Sunday, the Rev. Scott Nowlin, pastor of New Life Church in Tupelo, used Jesus’ parable of the Good Samaritan to talk about belonging, and how outsiders can defy expectations.
“The Samaritan was reviled, not even a full-blooded Jew, but he had enough God in him to give the gift of compassion,” he said.
Also on the proverbial outside are the 3,000 children in Mississippi’s foster care system, so in his Christmas sermon Sunday, the Rev. Sam Shaw of Hope Church talked about the importance of adoption, both literally and figuratively.
“I spoke about how God adopts us, spiritually, as we see in the theology of Paul, and related it to several examples of people in our church who’ve experienced the joy of adopting children,” he said.
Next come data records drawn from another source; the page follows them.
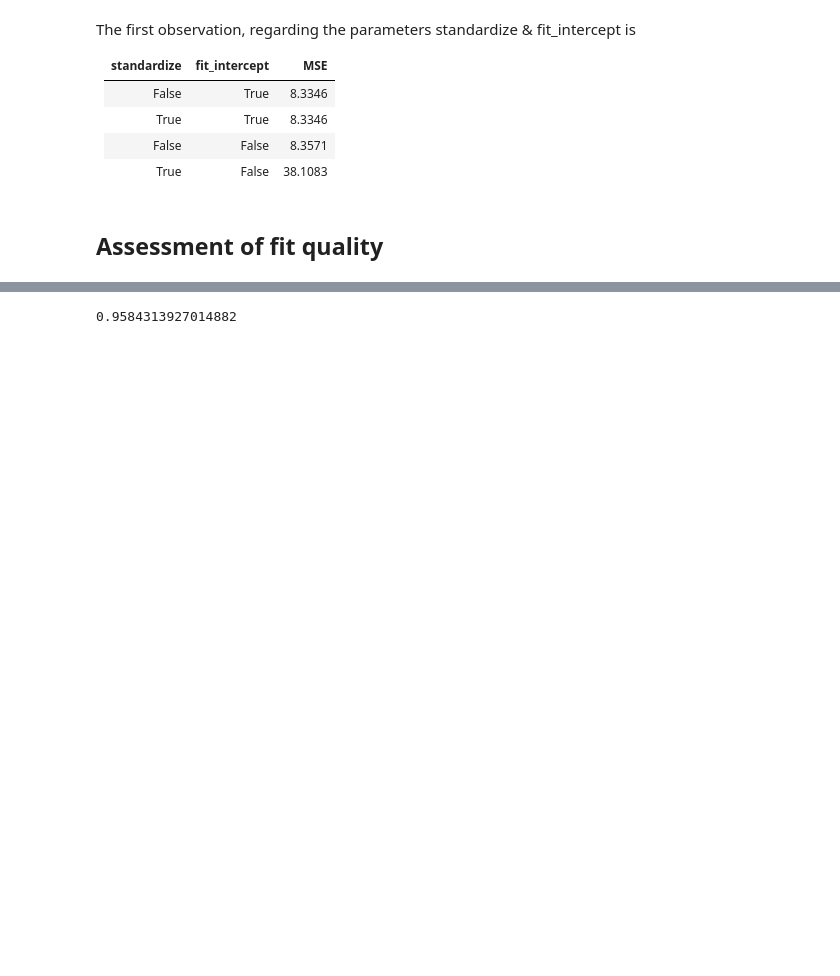
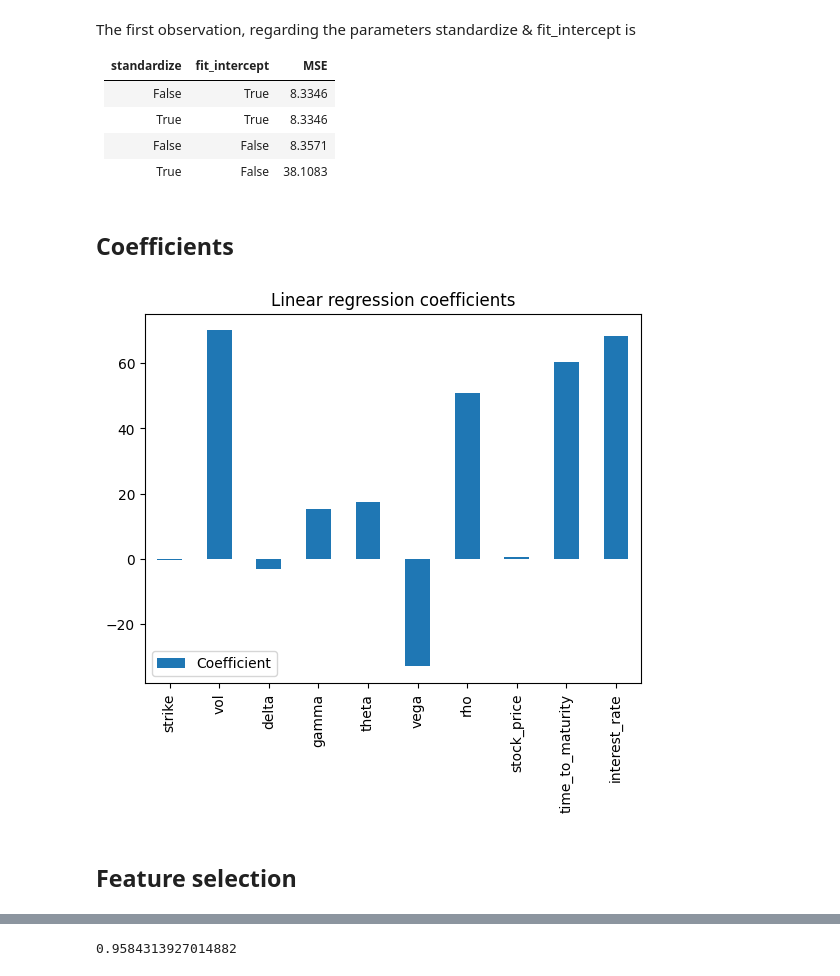
Before and after one commit to AmbroiseTHIBAULT/survey-ML-finance, a Jupyter notebook: options_pricing/notebooks/main_linear_reg.ipynb, the cells around one changed output, grey strips where cells are left out. Saved outputs shown, nothing was run; the diff lists cells and outputs as text; code cells hidden in the pictures; blank space fills up the shorter version.

Commit message:
liear regression coeff + feature selection

```diff
--- a/options_pricing/notebooks/main_linear_reg.ipynb
+++ b/options_pricing/notebooks/main_linear_reg.ipynb
@@ -62,5 +63,14 @@ The first observation, regarding the parameters standardize & fit_intercept is
 | True | True | 8.3346 |
 | False | False | 8.3571 |
 | True | False | 38.1083 |
-# %% [markdown]
-## Assessment of fit quality
+# %% [markdown]
+## Coefficients
+# %%
+coefficients = pd.DataFrame(lin_reg_model.coef_, X_train.columns, columns=['Coefficient'])
+coefficients.plot(kind='bar')
+plt.title('Linear regression coefficients')
+plt.show()
+# %% [output]
+[figure, added]
+# %% [markdown]
+## Feature selection
```
Also changed, not shown: parts of 4 cells of this notebook.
For churches that follow the Western liturgical calendar, the season of Advent, the four weeks leading up to the birth of Christ, ends on Christmas Eve, at which point the 12 days of Christmastide begin.
Ministers in liturgical churches wear purple during Advent, the same color they wear during Lent, which leads up to Easter, signifying that Jesus’ birth is linked to his death and resurrection.
“It’s always, essentially, the death and resurrection that we’re celebrating,” said the Rev. Tom Lalor, pastor of St. James Catholic Church in Tupelo.
That’s the message he’ll preach during his homily at tonight’s Midnight Mass. It’s essentially a message of hope.
“It’s all over the Eucharistic Prayer,” said Lalor. “Any time we celebrate a feast in the church, we should be ‘Eastering.’”
That sense of hope is what Bishop Clarence Parks tried to convey Sunday at Temple of Compassion and Deliverance in Tupelo.
Parks used Genesis 3:15 to talk about the “first prophecy of Christmas,” and how it foretold light entering a dark world.
“Christmas has become so commercialized, but in a bad economy, maybe we realize that it’s compromised our joy,” he said.
“I told people to give the gift of kindness, to sit down and eat a meal with someone, or play a game of Monopoly. To bring joy back to the world.”
Contact Galen Holley at (662) 678-1510 or firstname.lastname@example.org.
Galen Holley/NEMS Daily Journal